Rep. Sander M. Levin, D-Mich., introduced legislation March 14 that would endeavor to do this by dividing the states into six “interregions” that would include at least one state from each of six geographic areas of the nation. The six interregions would hold their primary and caucus voting in regular intervals between early March and early June of the presidential election year.
The first interregion to vote would be determined by lot and would cast ballots on the second Tuesday in March of the presidential election year. The next interregion would vote three weeks after the first region; each subsequent interregion would vote two or three weeks later, until the sixth and final grouping of states.
This legislation is a timely response to the rampant leap-frogging we've seen from several states in just the last few weeks, leading to a de facto national primary of sorts in late January/early February - benefitting those candidates with the most money. I don't like the idea of regional primaries either, since it's possible that a candidate may garner enough delegates to win the nomination before even having to appeal to an entire geographic region, if not several.
I think this bill sets the right balance across geopolitical lines, between big and large states, and eliminates or at least lessens the impact of states who hold their primaries and caucuses first.
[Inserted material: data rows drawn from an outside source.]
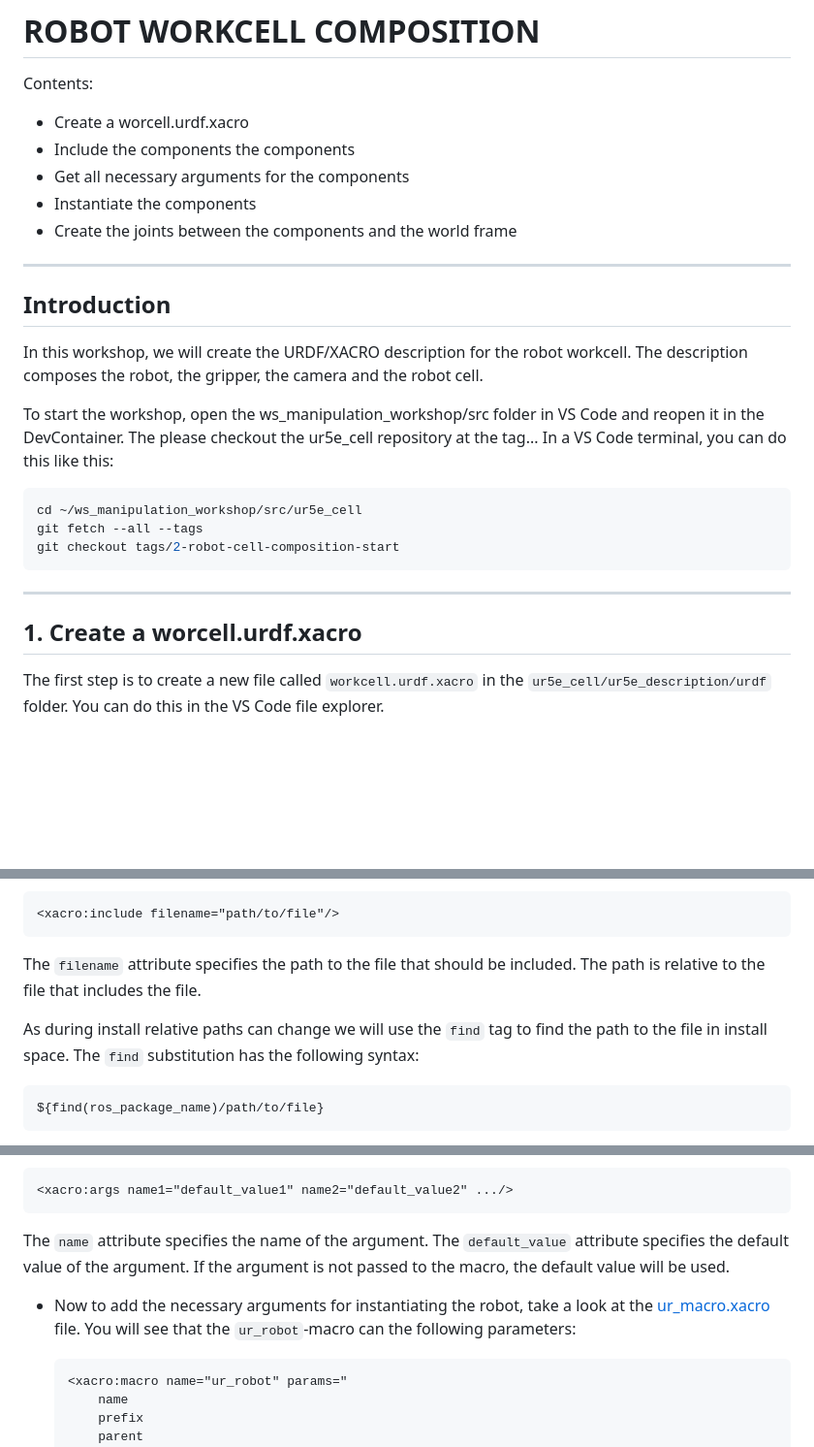
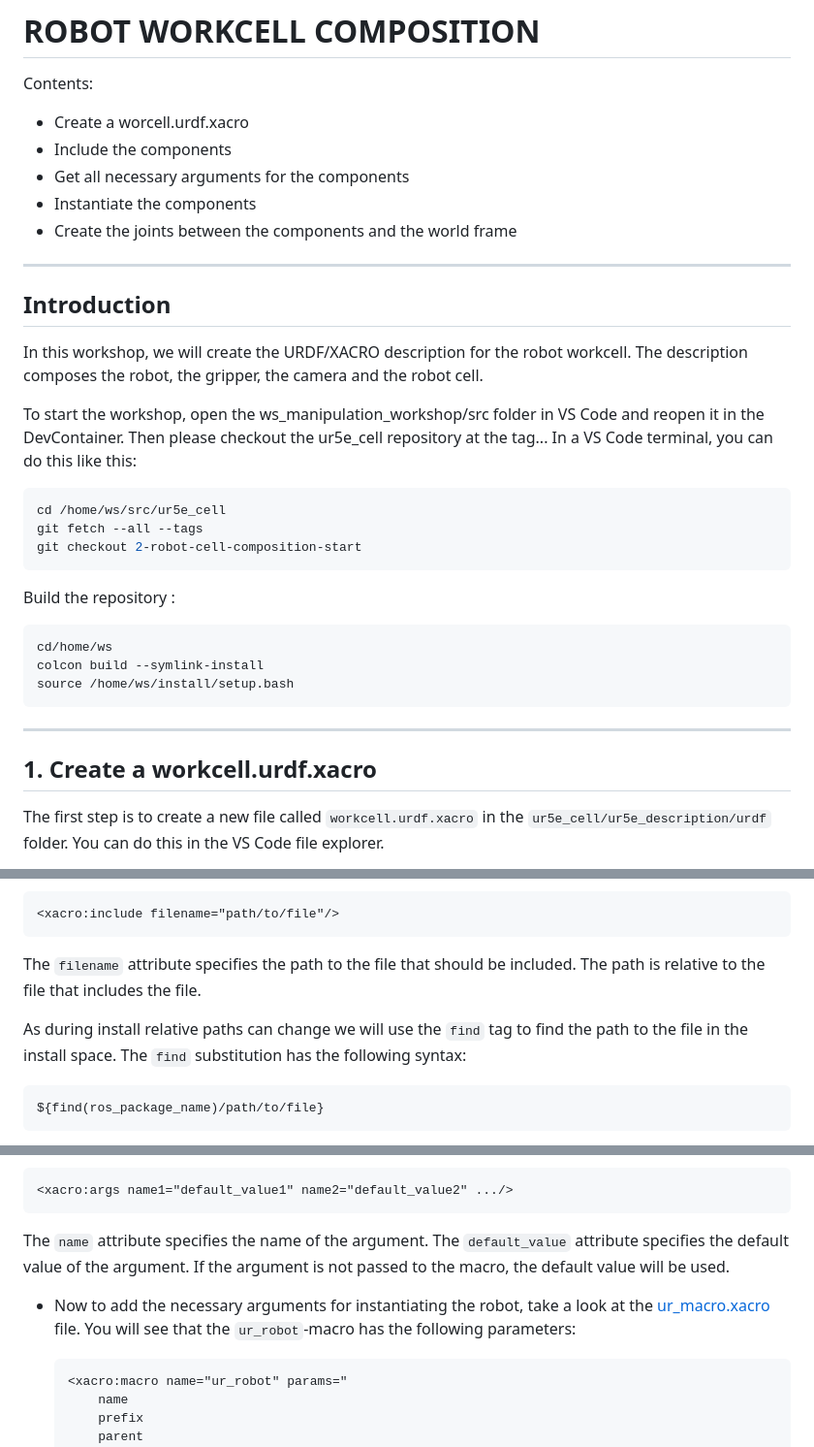
Before and after one commit to hellantos/manipulation_workshop, a Markdown page: robot_description/workshops/2.Robot_workcell_composition.md, 3 parts joined by grey strips. Shown: that part at 97% size. Rendered like a GitHub page; blank space fills up the shorter version.

````diff
--- a/robot_description/workshops/2.Robot_workcell_composition.md
+++ b/robot_description/workshops/2.Robot_workcell_composition.md
@@ -2,7 +2,7 @@
 
 Contents:
 * Create a worcell.urdf.xacro
-* Include the components the components
+* Include the components
 * Get all necessary arguments for the components
 * Instantiate the components
 * Create the joints between the components and the world frame
@@ -11,16 +11,22 @@ Contents:
 ## Introduction
 In this workshop, we will create the URDF/XACRO description for the robot workcell. The description composes the robot, the gripper, the camera and the robot cell.
 
-To start the workshop, open the ws_manipulation_workshop/src folder in VS Code and reopen it in the DevContainer. The please checkout the ur5e_cell repository at the tag... In a VS Code terminal, you can do this like this:
+To start the workshop, open the ws_manipulation_workshop/src folder in VS Code and reopen it in the DevContainer. Then please checkout the ur5e_cell repository at the tag... In a VS Code terminal, you can do this like this:
 
 ```bash
-cd ~/ws_manipulation_workshop/src/ur5e_cell
+cd /home/ws/src/ur5e_cell
 git fetch --all --tags
-git checkout tags/2-robot-cell-composition-start
+git checkout 2-robot-cell-composition-start
 ```
+Build the repository :
 
+```bash
+cd/home/ws
+colcon build --symlink-install
+source /home/ws/install/setup.bash
+```
 ---
-## 1. Create a worcell.urdf.xacro
+## 1. Create a workcell.urdf.xacro
 The first step is to create a new file called ``workcell.urdf.xacro`` in the ``ur5e_cell/ur5e_description/urdf`` folder. You can do this in the VS Code file explorer.
 
 Now open the file and add the following lines:
@@ -46,7 +52,7 @@ The next step is to include the components of the robot workcell. To do so, we w
 
 The ``filename`` attribute specifies the path to the file that should be included. The path is relative to the file that includes the file.
 
-As during install relative paths can change we will use the ``find`` tag to find the path to the file in install space. The ``find`` substitution has the following syntax:
+As during install relative paths can change we will use the ``find`` tag to find the path to the file in the install space. The ``find`` substitution has the following syntax:
 
 ```xml
 ${find(ros_package_name)/path/to/file}
@@ -80,7 +86,7 @@ The next step is to get all necessary arguments for the components. To do so, we
 
 The ``name`` attribute specifies the name of the argument. The ``default_value`` attribute specifies the default value of the argument. If the argument is not passed to the macro, the default value will be used.
 
-* Now to add the necessary arguments for instantiating the robot, take a look at the [ur_macro.xacro](https://github.com/UniversalRobots/Universal_Robots_ROS2_Description/blob/ros2/urdf/ur_macro.xacro) file. You will see that the ``ur_robot``-macro can the following parameters:
+* Now to add the necessary arguments for instantiating the robot, take a look at the [ur_macro.xacro](https://github.com/UniversalRobots/Universal_Robots_ROS2_Description/blob/ros2/urdf/ur_macro.xacro) file. You will see that the ``ur_robot``-macro has the following parameters:
 
     ```xml
     <xacro:macro name="ur_robot" params="
````
Also changed, not shown: other parts of robot_description/workshops/2.Robot_workcell_composition.md (+1 -1 lines), moveit/workshops/1.Setup_assistant.md (+8 -10 lines), tech_setup/workshops/0.Setup_Environment.md (+13 -10 lines).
The question now is whether there's enough political will to pass such a major overhaul.